The late Archbishop Methodios had a residence here which is still in the possession of his family. But the place looks like a monastery, and is all but uninhabited.
The house was certainly inhabited when I visited. I could hear the sounds of people enjoying themselves inside the house where, over a century before, a presumably sober Methodios would have spent many a restful day.
There was everything just as VC had described it: ‘the centre of its wide court of blue and grey marble’; ‘the chapel with a melon-shaped dome and cross above it’; and ‘an open Loggia with stone seats that disclosed through its columns a view of the city and the sea below’. It’s no longer a monastery but the church is still in use and, I found out later, is popular for weddings – what a perfect way to start married life together.

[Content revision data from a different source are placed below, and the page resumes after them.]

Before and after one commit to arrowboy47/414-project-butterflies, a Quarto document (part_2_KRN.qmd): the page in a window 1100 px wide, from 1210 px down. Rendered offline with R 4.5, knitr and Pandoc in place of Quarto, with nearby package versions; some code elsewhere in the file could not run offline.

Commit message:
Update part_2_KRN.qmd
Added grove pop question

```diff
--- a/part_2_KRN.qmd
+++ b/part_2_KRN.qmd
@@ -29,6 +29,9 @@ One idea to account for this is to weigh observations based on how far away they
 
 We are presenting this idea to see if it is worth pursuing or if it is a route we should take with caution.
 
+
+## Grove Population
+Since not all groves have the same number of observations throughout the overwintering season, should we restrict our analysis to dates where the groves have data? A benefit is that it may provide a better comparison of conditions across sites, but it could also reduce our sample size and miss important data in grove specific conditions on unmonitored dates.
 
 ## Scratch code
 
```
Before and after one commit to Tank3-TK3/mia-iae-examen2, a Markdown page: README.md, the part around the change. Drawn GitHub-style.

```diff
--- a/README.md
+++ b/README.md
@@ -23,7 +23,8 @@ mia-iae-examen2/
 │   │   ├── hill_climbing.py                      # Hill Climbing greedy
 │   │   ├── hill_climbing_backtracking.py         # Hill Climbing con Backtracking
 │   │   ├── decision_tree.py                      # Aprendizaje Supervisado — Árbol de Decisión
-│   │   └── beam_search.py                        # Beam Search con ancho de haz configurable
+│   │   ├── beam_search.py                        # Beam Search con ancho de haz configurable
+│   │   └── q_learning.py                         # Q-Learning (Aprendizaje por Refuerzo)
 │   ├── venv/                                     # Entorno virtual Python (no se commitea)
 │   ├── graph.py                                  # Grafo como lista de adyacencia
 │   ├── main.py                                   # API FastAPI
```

there is a crypt entered by a marble door, and a cloister open to the sea and laid with a black and white pebbled floor
I found the crypt, almost like a small chapel, with a tomb at one end. On the same level as the crypt are well-maintained gardens with fruit trees and I have to confess to ‘stealing’ two fallen apricots which would probably have rotted had they been left on the ground. I put them in my rucksack and they were delicious later on in the day as I walked down to the seaside village of Kini.
When VC visited, the church was locked, but on my visit I was lucky to be able to feast my eyes upon the beauty of the inside, denied to VC.
Just as I had finished my visit and was sitting under the shade of the loggia, the owners of the happy voices I’d heard earlier appeared from the house. They were all very stylishly dressed and extremely sociable. I learned a little later that one charming couple, Mr. and Mrs. Martinos, were the owners of the entire place, including the church and Methodios’ house. They seemed surprised at my knowledge of the history of the church so I ‘treated’ them to a reading from VC’s book. “It really is a perfect picture of the place,” Mrs. Martinos said, and then from her husband came the real surprise. “Of course,” he said, “you know that Methodios is buried in the crypt.” This was an incredible discovery and, after the couple and their guests had left, I revisited the crypt to ensure I’d not missed anything.
Another surprise followed. I’d noticed Mr. Martinos talking to one of the staff and gesturing toward me. Shortly afterwards, a couple appeared from the house and offered me coffee. The coffee arrived with delicious biscuits, ice-cold water and an enormous bowl of fruit: melon and apricots, which I suspect were produce from the gardens. Such hospitality and kindness to strangers – some things in Greece never change!
That evening, back at the Diogenis, the girls were keen to know about my visit to Agia Paraskevi. A few weeks before, they’d been kind enough to telephone for me to check when the church would be open to visitors. “Athanasios Martinos is a very successful businessman and does a lot for the community,” Laura told me. “He’s known in Syros for being a very kind man.” I think I’d already discovered that earlier in the day!